→ **Task statement**
Set down each line of the data below exactly.

→ **Supplied data**
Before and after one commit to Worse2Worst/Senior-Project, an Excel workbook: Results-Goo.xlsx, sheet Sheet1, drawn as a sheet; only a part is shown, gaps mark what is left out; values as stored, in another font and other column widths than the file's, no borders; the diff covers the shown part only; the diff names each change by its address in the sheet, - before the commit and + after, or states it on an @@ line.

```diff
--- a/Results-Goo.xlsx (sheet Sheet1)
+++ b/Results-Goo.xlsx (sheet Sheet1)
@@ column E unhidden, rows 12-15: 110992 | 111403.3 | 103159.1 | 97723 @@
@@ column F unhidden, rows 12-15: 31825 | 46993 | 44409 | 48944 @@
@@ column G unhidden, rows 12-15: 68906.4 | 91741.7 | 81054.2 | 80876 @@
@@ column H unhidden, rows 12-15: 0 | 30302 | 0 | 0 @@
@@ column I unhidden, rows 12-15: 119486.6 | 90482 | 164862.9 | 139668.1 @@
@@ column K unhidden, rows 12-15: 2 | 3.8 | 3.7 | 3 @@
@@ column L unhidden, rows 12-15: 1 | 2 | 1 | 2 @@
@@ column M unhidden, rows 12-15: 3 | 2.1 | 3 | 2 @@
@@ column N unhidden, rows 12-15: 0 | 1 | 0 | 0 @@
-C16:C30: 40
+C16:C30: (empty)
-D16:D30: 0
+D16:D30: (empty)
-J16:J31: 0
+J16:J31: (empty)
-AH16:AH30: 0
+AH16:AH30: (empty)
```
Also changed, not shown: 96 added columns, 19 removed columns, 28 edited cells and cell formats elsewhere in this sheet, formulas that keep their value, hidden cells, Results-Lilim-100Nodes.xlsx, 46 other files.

→ **Solution to the problem**
Before and after one commit to Worse2Worst/Senior-Project, an Excel workbook: Results-Goo.xlsx, sheet Sheet1, drawn as a sheet; only a part is shown, gaps mark what is left out; values as stored, in another font and other column widths than the file's, no borders; the diff covers the shown part only; the diff names each change by its address in the sheet, - before the commit and + after, or states it on an @@ line.

```diff
--- a/Results-Goo.xlsx (sheet Sheet1)
+++ b/Results-Goo.xlsx (sheet Sheet1)
@@ column E unhidden, rows 12-15: 110992 | 111403.3 | 103159.1 | 97723 @@
@@ column F unhidden, rows 12-15: 31825 | 46993 | 44409 | 48944 @@
@@ column G unhidden, rows 12-15: 68906.4 | 91741.7 | 81054.2 | 80876 @@
@@ column H unhidden, rows 12-15: 0 | 30302 | 0 | 0 @@
@@ column I unhidden, rows 12-15: 119486.6 | 90482 | 164862.9 | 139668.1 @@
@@ column K unhidden, rows 12-15: 2 | 3.8 | 3.7 | 3 @@
@@ column L unhidden, rows 12-15: 1 | 2 | 1 | 2 @@
@@ column M unhidden, rows 12-15: 3 | 2.1 | 3 | 2 @@
@@ column N unhidden, rows 12-15: 0 | 1 | 0 | 0 @@
-C16:C30: 40
+C16:C30: (empty)
-D16:D30: 0
+D16:D30: (empty)
-J16:J31: 0
+J16:J31: (empty)
-AH16:AH30: 0
+AH16:AH30: (empty)
```
Also changed, not shown: 96 added columns, 19 removed columns, 28 edited cells and cell formats elsewhere in this sheet, formulas that keep their value, hidden cells, Results-Lilim-100Nodes.xlsx, 46 other files.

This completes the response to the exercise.